[Material provided]

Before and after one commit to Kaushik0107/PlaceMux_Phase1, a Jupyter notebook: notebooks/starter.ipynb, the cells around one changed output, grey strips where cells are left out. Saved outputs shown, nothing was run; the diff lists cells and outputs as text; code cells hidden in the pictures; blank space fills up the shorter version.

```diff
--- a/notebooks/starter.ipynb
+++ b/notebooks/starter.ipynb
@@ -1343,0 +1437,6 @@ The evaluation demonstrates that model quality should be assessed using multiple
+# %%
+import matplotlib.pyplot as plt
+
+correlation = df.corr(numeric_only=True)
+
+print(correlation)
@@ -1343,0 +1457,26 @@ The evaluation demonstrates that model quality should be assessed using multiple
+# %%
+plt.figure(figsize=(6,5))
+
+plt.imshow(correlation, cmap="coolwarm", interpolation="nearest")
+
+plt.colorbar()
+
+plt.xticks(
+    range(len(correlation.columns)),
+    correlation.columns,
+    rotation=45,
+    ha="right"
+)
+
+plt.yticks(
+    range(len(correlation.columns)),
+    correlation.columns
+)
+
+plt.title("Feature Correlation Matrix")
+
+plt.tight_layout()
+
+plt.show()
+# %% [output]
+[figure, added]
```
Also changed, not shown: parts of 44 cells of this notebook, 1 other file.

[/Material provided]

◆ **What this task involves**: Down to the last line, restate the records exactly.

◆ **Task result**:
Before and after one commit to Kaushik0107/PlaceMux_Phase1, a Jupyter notebook: notebooks/starter.ipynb, the cells around one changed output, grey strips where cells are left out. Saved outputs shown, nothing was run; the diff lists cells and outputs as text; code cells hidden in the pictures; blank space fills up the shorter version.

```diff
--- a/notebooks/starter.ipynb
+++ b/notebooks/starter.ipynb
@@ -1343,0 +1437,6 @@ The evaluation demonstrates that model quality should be assessed using multiple
+# %%
+import matplotlib.pyplot as plt
+
+correlation = df.corr(numeric_only=True)
+
+print(correlation)
@@ -1343,0 +1457,26 @@ The evaluation demonstrates that model quality should be assessed using multiple
+# %%
+plt.figure(figsize=(6,5))
+
+plt.imshow(correlation, cmap="coolwarm", interpolation="nearest")
+
+plt.colorbar()
+
+plt.xticks(
+    range(len(correlation.columns)),
+    correlation.columns,
+    rotation=45,
+    ha="right"
+)
+
+plt.yticks(
+    range(len(correlation.columns)),
+    correlation.columns
+)
+
+plt.title("Feature Correlation Matrix")
+
+plt.tight_layout()
+
+plt.show()
+# %% [output]
+[figure, added]
```
Also changed, not shown: parts of 44 cells of this notebook, 1 other file.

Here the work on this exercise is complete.